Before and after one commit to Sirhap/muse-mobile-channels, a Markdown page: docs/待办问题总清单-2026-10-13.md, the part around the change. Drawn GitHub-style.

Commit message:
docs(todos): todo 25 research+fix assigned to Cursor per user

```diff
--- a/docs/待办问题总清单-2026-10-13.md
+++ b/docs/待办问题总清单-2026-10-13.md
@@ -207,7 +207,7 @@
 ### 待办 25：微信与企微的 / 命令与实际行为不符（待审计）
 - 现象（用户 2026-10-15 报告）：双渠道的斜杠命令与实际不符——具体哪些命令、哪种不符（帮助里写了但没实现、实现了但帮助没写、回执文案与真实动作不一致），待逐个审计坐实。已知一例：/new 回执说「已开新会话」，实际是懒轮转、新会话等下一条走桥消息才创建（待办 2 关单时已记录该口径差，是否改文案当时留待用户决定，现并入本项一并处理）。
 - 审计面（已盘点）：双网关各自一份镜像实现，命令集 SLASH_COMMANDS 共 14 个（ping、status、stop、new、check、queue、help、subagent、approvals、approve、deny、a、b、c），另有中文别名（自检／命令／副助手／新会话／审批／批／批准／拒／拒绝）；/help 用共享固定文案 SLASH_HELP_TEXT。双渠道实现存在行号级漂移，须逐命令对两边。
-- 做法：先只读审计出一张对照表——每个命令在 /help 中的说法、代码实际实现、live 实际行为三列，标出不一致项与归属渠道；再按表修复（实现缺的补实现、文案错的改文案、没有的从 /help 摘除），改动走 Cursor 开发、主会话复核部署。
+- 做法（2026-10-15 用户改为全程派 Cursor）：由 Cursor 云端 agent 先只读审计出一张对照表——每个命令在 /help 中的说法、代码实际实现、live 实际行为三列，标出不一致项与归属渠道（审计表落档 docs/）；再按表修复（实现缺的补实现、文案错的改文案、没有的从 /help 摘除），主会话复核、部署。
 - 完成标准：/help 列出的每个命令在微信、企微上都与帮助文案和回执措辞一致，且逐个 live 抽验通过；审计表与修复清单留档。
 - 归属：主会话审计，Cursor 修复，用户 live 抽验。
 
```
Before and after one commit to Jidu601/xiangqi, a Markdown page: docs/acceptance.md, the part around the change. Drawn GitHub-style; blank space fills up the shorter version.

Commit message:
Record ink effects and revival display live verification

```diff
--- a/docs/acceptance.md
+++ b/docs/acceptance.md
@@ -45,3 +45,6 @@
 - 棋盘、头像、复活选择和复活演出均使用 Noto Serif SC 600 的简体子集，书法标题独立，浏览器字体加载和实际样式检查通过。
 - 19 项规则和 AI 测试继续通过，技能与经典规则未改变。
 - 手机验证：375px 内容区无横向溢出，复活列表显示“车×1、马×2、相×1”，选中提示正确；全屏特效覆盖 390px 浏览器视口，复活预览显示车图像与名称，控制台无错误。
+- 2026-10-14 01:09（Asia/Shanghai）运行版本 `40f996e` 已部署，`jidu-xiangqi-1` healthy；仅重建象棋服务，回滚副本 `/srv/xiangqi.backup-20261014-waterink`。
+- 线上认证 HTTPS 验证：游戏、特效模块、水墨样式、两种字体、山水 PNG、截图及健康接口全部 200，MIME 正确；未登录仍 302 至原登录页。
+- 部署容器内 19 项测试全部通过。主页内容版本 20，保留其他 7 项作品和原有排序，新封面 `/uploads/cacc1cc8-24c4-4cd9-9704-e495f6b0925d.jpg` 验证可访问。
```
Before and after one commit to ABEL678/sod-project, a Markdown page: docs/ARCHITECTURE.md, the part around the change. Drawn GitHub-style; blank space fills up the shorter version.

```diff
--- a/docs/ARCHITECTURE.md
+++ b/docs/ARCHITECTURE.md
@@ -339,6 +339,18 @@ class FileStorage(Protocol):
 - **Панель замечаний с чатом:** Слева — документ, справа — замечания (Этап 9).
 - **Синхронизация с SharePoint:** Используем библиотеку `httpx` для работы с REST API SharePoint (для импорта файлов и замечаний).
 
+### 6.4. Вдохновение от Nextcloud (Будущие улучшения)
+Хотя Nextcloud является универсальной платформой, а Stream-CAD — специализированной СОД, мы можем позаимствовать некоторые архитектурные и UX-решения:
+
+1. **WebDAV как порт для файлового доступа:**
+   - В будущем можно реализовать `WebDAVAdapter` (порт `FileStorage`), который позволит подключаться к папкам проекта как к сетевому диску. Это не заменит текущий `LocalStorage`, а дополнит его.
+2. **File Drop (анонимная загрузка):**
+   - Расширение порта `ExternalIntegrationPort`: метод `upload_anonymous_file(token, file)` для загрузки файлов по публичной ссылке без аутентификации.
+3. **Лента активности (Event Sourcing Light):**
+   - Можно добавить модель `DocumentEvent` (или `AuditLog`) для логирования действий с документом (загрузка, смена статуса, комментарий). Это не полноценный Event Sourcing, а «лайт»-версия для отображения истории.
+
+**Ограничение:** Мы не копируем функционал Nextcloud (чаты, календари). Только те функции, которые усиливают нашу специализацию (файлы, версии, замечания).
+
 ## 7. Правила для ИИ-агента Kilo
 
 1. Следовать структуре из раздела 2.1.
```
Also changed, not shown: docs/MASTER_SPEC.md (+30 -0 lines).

* * * * * * *

### What to do
Pull each line holding "Cursor" out of the listing.

### Reply
docs(todos): todo 25 research+fix assigned to Cursor per user
-- 做法：先只读审计出一张对照表——每个命令在 /help 中的说法、代码实际实现、live 实际行为三列，标出不一致项与归属渠道；再按表修复（实现缺的补实现、文案错的改文案、没有的从 /help 摘除），改动走 Cursor 开发、主会话复核部署。
+- 做法（2026-10-15 用户改为全程派 Cursor）：由 Cursor 云端 agent 先只读审计出一张对照表——每个命令在 /help 中的说法、代码实际实现、live 实际行为三列，标出不一致项与归属渠道（审计表落档 docs/）；再按表修复（实现缺的补实现、文案错的改文案、没有的从 /help 摘除），主会话复核、部署。
 - 归属：主会话审计，Cursor 修复，用户 live 抽验。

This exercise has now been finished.